One week before the deadly earthquake in Nepal on 25 April, a group of 50 scientists met in the country's capital Kathmandu to discuss measures in case of an earthquake. Experts had been warning for years that Nepal was at serious risk, and authorities knew it too - they just didn't know where to start, although some progress was being made.

They ended up being too late, as a mainshock of 7.8 magnitude tore the country apart on April 25th, the worst earthquake to hit the country in 80 years. But with such a violent and unpredictable event, is there anything a country can do in terms of prevention?

Yes and no.

"Of course earthquakes cannot be prevented," renowned seismologist Lucy Jones tells Blasting News. "However, the damage can be reduced by building better buildings," she explains. In fact, their deadly effect is mostly man-controlled, as a big part of the deaths come from buildings collapsing, killing, and burying victims. Just one week before the disaster, Hari Ghi's group Geohazards International made a full update on a report from the 90's describing the risks at the Kathmandu Valley. Among the worst, the rampant construction of homes and infrastructures with no earthquake-related security and the high concentration of population in danger zones were highlighted.

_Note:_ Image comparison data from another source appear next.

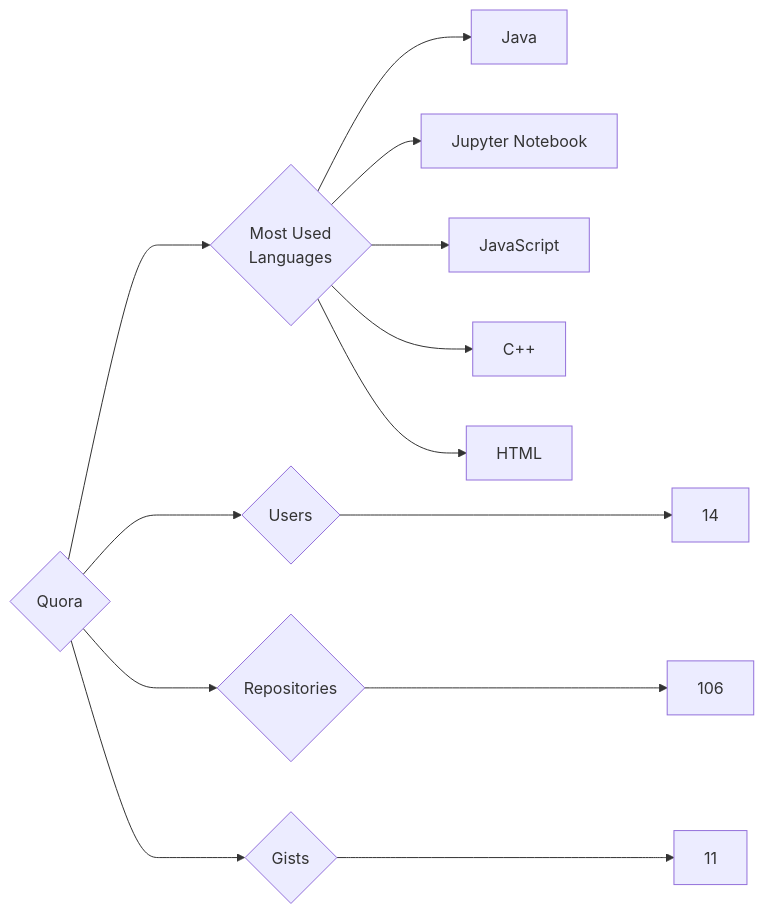
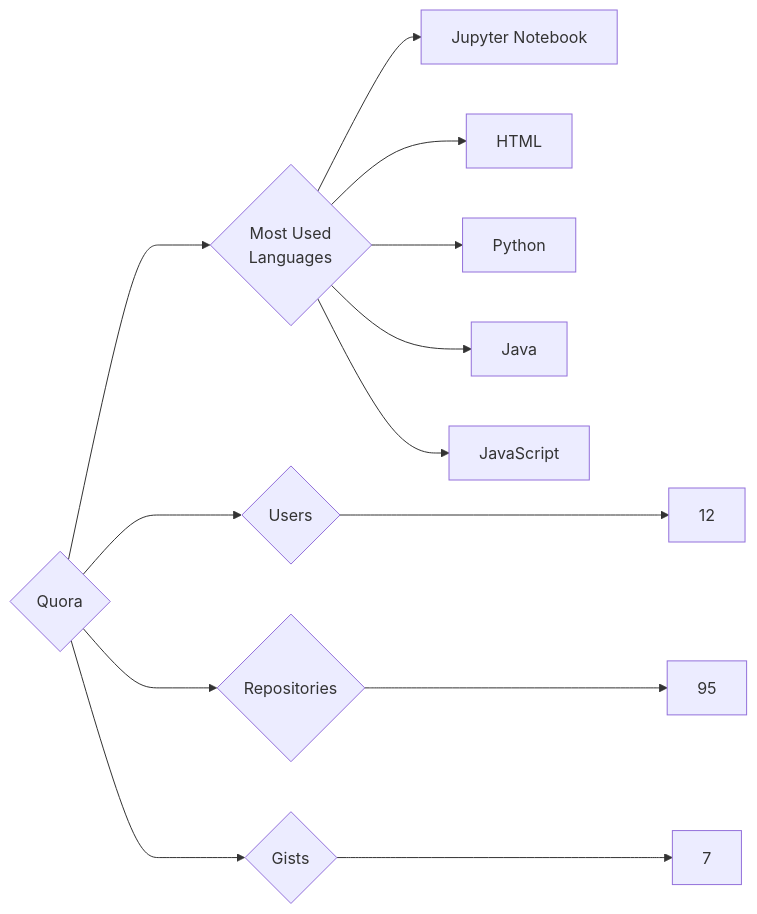
Before and after one commit to trickest/insiders: the diagram in targets/Quora/README.md, drawn with Mermaid. The commit also changed 878 other files, not shown here.

````diff
--- a/targets/Quora/README.md
+++ b/targets/Quora/README.md
@@ -3,13 +3,13 @@
 ```mermaid
 graph LR
 COMPANY_NAME{Quora}
-COMPANY_NAME ---> U{Users} ---> UN[14]
-COMPANY_NAME ---> R{Repositories} ---> RN[106]
-COMPANY_NAME ---> G{Gists} ---> GN[11]
+COMPANY_NAME ---> U{Users} ---> UN[12]
+COMPANY_NAME ---> R{Repositories} ---> RN[95]
+COMPANY_NAME ---> G{Gists} ---> GN[7]
 COMPANY_NAME ---> ML{Most Used<br>Languages}
+ML --> Jupyter_Notebook[Jupyter Notebook]
+ML --> HTML[HTML]
+ML --> Python[Python]
 ML --> Java[Java]
-ML --> Jupyter_Notebook[Jupyter Notebook]
 ML --> JavaScript[JavaScript]
-ML --> C++[C++]
-ML --> HTML[HTML]
 ```
````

The region is known for its seismic activity, and Nepal alone suffered four major earthquakes in the past 200 years before being struck again in 2015. Worst even, a major quake might happen again, and Dr. Jones warns more aftershocks are expected to come.